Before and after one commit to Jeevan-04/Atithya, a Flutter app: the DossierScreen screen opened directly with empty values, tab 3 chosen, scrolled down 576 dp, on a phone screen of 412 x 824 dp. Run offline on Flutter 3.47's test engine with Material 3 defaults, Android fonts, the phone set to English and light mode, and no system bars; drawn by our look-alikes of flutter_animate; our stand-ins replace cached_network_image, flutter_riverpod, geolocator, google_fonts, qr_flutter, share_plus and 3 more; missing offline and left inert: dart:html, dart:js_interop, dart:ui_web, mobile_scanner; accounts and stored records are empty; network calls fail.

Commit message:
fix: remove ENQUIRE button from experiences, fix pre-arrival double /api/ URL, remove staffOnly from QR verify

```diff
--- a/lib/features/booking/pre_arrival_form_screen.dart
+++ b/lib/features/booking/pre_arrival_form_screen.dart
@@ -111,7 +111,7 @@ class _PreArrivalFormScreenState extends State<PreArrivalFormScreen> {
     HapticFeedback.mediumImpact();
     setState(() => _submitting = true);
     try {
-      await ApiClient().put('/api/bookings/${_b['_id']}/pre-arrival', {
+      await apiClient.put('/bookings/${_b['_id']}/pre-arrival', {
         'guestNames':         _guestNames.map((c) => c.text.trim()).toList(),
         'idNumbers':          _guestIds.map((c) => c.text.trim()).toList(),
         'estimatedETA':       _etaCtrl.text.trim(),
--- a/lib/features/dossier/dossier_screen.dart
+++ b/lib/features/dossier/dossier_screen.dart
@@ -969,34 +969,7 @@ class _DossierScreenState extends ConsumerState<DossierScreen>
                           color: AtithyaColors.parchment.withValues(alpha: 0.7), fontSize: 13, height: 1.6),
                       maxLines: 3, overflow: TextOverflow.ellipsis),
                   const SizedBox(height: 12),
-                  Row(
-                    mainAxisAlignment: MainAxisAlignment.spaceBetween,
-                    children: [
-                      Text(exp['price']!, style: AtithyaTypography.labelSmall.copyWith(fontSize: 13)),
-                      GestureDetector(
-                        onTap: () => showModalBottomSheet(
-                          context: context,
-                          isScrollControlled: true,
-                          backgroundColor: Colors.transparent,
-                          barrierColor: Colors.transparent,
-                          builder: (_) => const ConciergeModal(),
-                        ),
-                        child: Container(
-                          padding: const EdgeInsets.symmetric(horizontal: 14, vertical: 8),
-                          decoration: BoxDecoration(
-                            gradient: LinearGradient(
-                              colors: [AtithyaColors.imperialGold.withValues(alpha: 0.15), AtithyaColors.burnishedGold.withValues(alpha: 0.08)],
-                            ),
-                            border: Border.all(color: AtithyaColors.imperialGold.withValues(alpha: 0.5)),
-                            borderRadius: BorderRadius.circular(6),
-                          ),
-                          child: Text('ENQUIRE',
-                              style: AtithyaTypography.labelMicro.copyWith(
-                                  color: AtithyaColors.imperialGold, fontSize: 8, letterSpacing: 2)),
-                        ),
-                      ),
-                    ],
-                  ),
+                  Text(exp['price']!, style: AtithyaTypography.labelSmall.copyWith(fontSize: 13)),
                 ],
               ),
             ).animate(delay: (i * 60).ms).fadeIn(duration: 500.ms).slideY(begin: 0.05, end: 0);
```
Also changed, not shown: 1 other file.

----

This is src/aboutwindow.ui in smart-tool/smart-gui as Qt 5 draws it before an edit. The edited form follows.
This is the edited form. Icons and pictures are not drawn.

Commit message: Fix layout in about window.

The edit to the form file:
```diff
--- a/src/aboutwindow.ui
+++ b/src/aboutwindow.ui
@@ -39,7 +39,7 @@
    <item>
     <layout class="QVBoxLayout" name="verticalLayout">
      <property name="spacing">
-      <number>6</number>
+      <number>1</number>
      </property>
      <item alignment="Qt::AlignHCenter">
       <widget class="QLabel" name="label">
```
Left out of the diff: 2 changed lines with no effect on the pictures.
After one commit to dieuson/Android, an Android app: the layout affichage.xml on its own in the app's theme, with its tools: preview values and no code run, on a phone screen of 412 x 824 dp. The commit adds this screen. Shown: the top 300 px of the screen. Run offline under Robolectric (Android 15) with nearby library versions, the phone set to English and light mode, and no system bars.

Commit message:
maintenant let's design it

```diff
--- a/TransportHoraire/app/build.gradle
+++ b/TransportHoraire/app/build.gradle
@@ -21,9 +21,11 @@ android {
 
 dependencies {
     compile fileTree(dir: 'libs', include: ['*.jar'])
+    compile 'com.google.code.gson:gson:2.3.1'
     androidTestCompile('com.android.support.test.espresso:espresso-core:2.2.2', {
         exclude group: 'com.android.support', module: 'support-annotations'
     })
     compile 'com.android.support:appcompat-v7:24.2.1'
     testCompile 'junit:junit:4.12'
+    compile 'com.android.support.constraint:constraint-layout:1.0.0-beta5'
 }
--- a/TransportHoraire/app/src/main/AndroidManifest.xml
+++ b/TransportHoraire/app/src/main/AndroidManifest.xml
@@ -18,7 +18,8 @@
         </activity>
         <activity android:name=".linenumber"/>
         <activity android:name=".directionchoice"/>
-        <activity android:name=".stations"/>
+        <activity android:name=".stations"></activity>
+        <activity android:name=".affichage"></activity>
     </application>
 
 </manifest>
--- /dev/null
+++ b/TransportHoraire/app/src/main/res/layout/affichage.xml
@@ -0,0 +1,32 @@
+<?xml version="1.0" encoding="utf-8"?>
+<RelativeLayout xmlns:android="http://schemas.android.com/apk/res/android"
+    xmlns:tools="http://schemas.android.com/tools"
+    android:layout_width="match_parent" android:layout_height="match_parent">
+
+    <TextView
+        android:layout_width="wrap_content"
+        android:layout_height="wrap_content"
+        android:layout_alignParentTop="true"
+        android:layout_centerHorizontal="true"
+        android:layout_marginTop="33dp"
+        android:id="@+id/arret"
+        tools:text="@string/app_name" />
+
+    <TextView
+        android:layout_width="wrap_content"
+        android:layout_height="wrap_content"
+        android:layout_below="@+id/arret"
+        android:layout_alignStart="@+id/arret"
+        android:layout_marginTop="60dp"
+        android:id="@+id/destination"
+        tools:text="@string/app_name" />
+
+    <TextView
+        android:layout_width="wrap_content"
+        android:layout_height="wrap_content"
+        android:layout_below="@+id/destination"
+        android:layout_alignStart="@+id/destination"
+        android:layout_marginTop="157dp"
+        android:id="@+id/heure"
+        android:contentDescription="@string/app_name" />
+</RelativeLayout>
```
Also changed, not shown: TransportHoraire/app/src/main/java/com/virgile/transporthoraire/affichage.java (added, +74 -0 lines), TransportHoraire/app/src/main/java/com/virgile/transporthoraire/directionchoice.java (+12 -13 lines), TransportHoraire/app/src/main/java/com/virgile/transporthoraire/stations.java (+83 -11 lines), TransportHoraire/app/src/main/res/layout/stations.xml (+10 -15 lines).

----

Required work: Scan the lines above for the word "activity", then copy each line that has it.

Result for this exercise:
         </activity>
         <activity android:name=".linenumber"/>
         <activity android:name=".directionchoice"/>
-        <activity android:name=".stations"/>
+        <activity android:name=".stations"></activity>
+        <activity android:name=".affichage"></activity>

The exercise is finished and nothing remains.